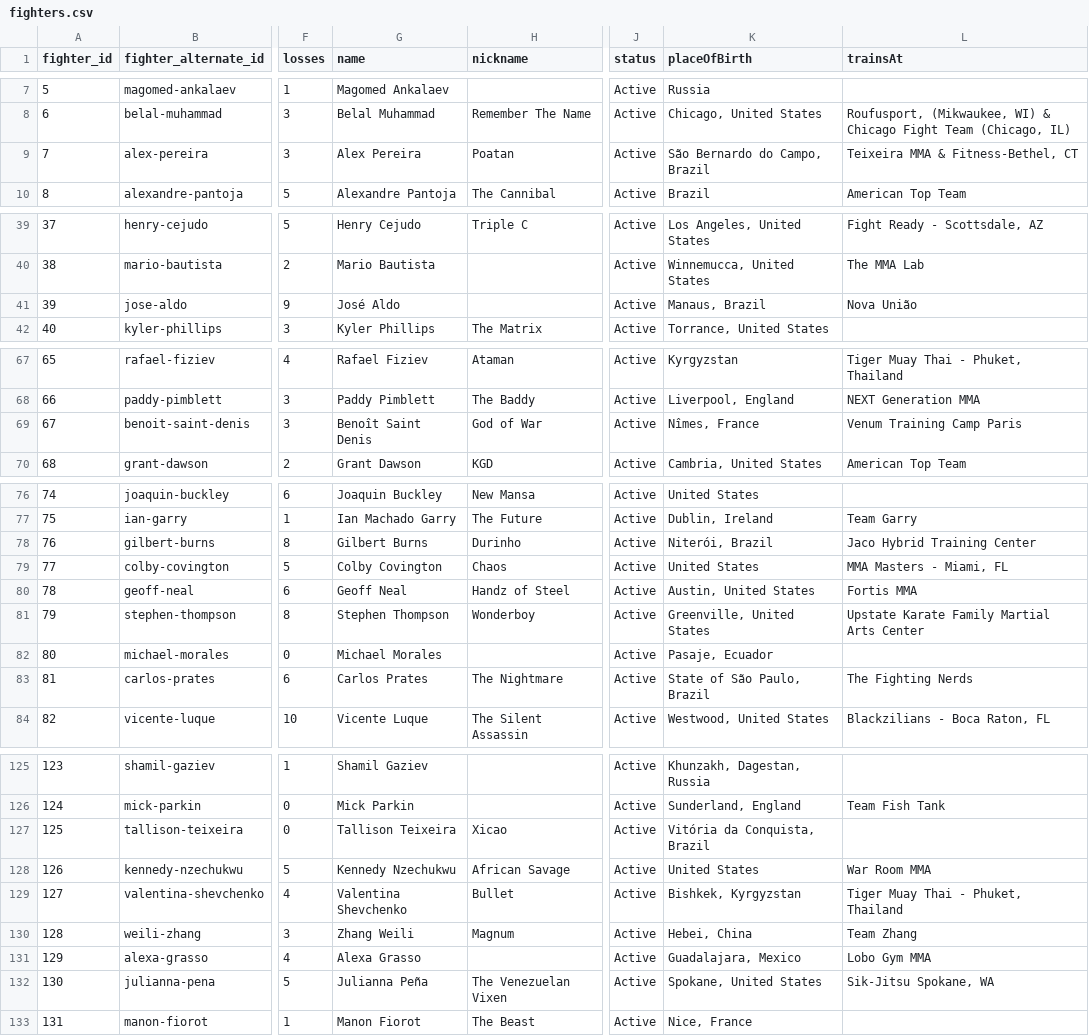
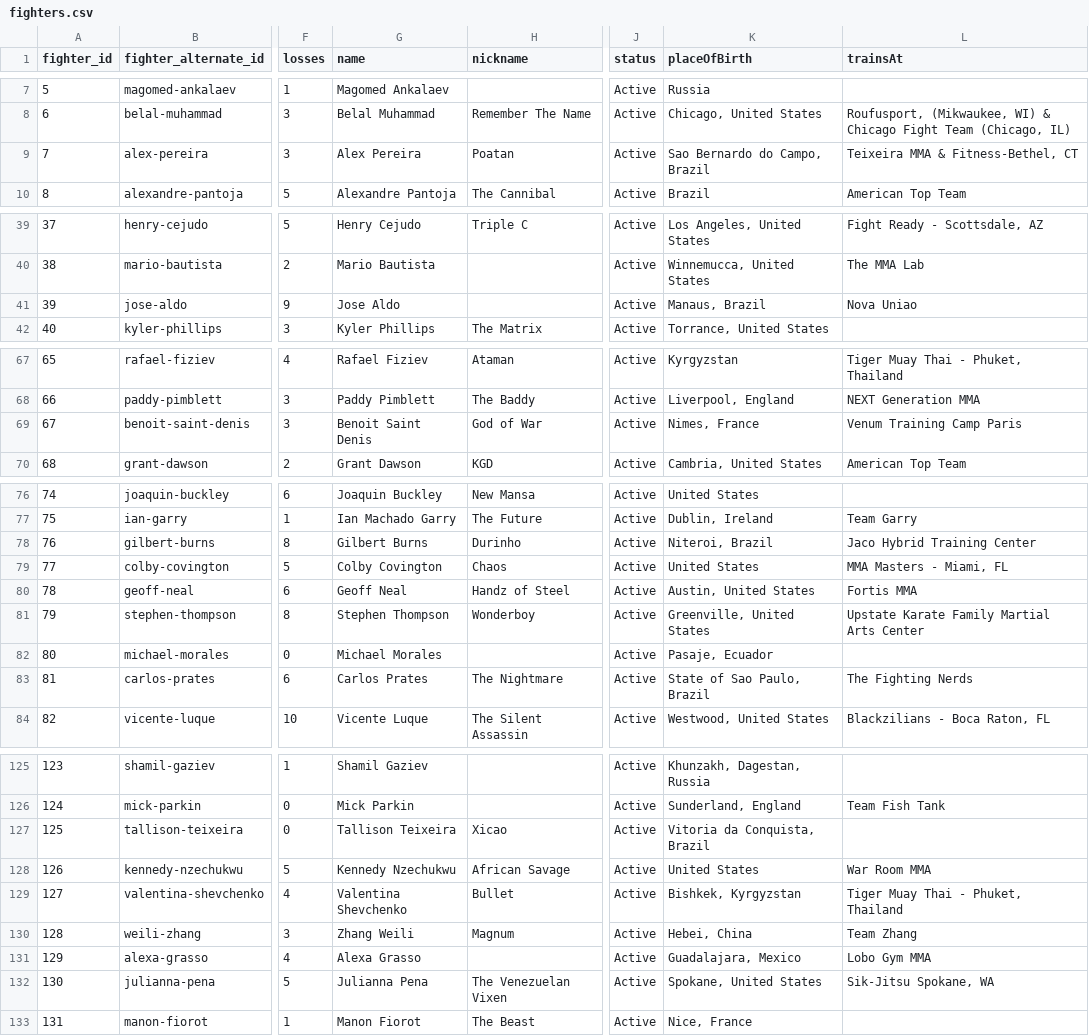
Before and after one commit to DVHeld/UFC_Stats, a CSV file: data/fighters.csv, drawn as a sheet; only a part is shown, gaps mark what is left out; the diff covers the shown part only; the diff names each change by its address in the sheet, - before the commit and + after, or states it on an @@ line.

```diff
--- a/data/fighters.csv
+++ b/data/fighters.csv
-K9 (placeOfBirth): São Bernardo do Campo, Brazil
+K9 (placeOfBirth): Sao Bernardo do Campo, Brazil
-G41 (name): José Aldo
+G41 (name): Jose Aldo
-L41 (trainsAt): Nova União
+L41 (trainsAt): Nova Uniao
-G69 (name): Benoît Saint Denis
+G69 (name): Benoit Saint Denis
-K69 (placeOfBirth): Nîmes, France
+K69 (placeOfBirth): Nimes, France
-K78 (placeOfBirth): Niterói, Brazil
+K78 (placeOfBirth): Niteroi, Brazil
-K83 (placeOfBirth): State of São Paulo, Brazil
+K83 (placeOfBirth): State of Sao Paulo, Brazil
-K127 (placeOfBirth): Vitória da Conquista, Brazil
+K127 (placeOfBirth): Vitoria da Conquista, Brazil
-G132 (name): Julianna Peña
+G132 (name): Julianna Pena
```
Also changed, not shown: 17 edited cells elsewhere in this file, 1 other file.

*-*-*

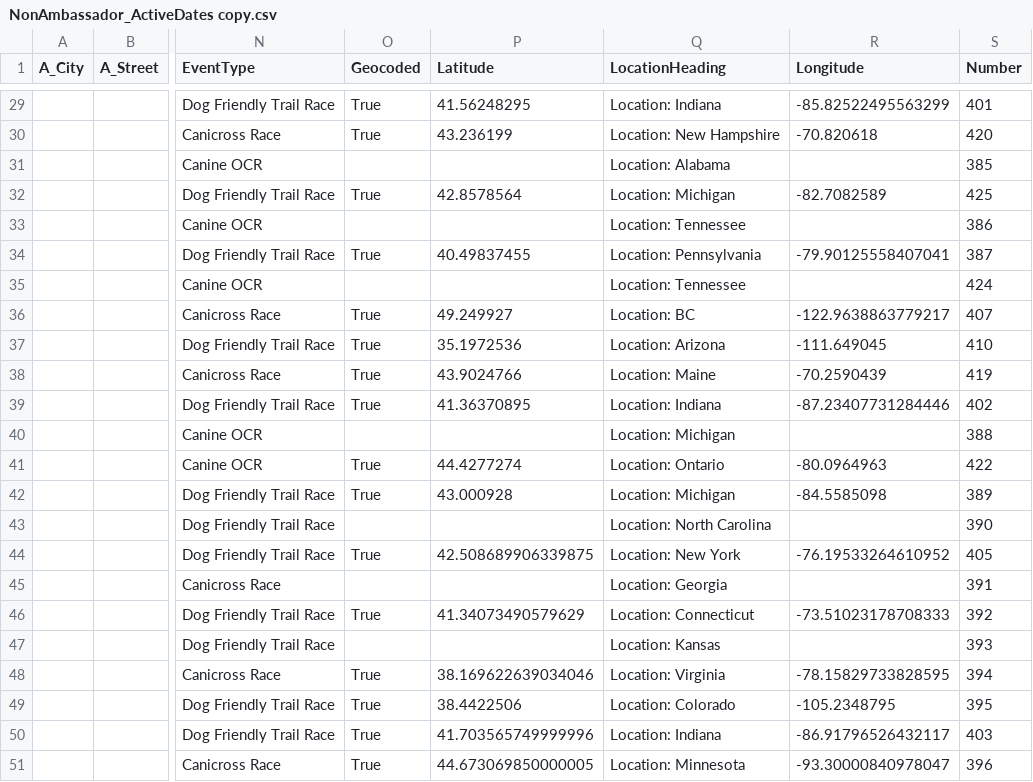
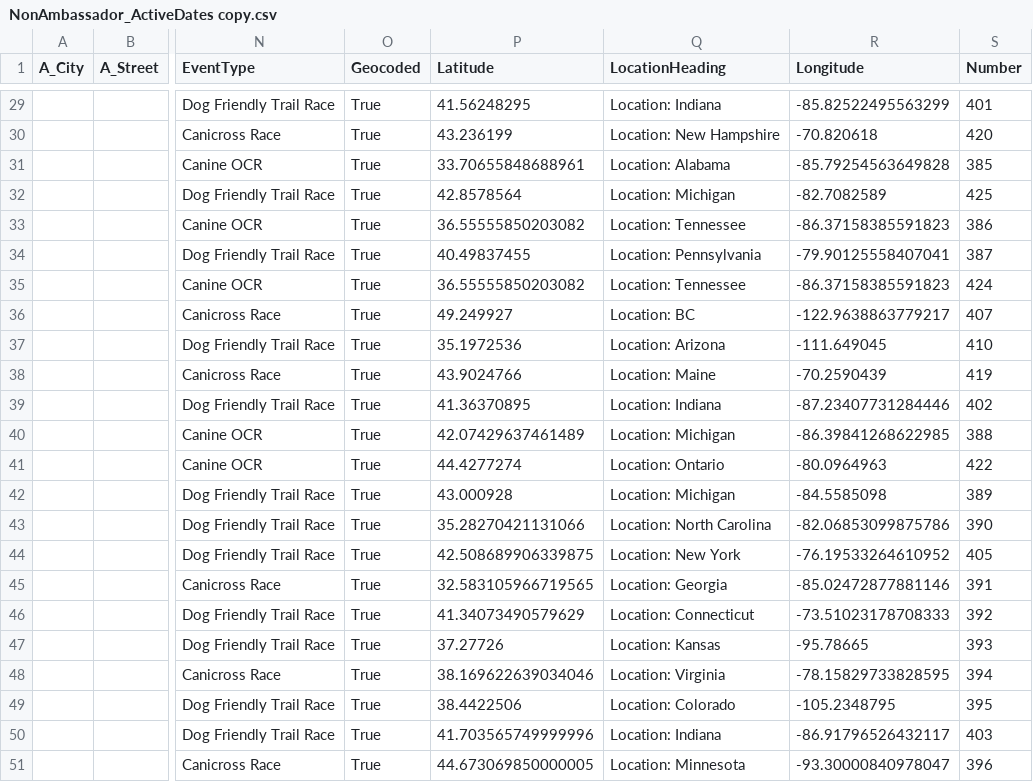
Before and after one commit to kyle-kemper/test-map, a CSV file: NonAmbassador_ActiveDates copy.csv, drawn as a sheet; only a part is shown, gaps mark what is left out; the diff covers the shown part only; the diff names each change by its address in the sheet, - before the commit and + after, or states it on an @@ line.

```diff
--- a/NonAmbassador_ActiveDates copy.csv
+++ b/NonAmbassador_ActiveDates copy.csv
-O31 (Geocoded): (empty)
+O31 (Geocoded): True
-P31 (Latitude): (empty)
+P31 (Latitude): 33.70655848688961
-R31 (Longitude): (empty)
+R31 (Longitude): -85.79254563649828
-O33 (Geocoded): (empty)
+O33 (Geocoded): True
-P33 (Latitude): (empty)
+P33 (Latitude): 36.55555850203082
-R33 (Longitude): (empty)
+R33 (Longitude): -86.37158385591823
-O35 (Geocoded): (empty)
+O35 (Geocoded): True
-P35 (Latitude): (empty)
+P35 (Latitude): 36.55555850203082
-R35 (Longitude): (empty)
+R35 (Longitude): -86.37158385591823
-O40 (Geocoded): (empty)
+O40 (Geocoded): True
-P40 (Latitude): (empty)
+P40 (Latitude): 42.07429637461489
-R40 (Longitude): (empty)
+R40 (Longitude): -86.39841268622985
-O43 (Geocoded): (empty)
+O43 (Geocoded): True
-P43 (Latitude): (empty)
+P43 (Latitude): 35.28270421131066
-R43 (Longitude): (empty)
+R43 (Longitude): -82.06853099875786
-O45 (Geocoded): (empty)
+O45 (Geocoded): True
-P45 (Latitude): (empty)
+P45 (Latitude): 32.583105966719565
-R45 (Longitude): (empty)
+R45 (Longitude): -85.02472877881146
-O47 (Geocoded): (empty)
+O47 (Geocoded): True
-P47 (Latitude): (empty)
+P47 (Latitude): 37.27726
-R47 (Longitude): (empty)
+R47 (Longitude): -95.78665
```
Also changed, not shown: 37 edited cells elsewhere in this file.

*-*-*

Check each line of the records above for the string "shown", and report every line that has it.

**Problem solution**:
Before and after one commit to DVHeld/UFC_Stats, a CSV file: data/fighters.csv, drawn as a sheet; only a part is shown, gaps mark what is left out; the diff covers the shown part only; the diff names each change by its address in the sheet, - before the commit and + after, or states it on an @@ line.
Also changed, not shown: 17 edited cells elsewhere in this file, 1 other file.
Before and after one commit to kyle-kemper/test-map, a CSV file: NonAmbassador_ActiveDates copy.csv, drawn as a sheet; only a part is shown, gaps mark what is left out; the diff covers the shown part only; the diff names each change by its address in the sheet, - before the commit and + after, or states it on an @@ line.
Also changed, not shown: 37 edited cells elsewhere in this file.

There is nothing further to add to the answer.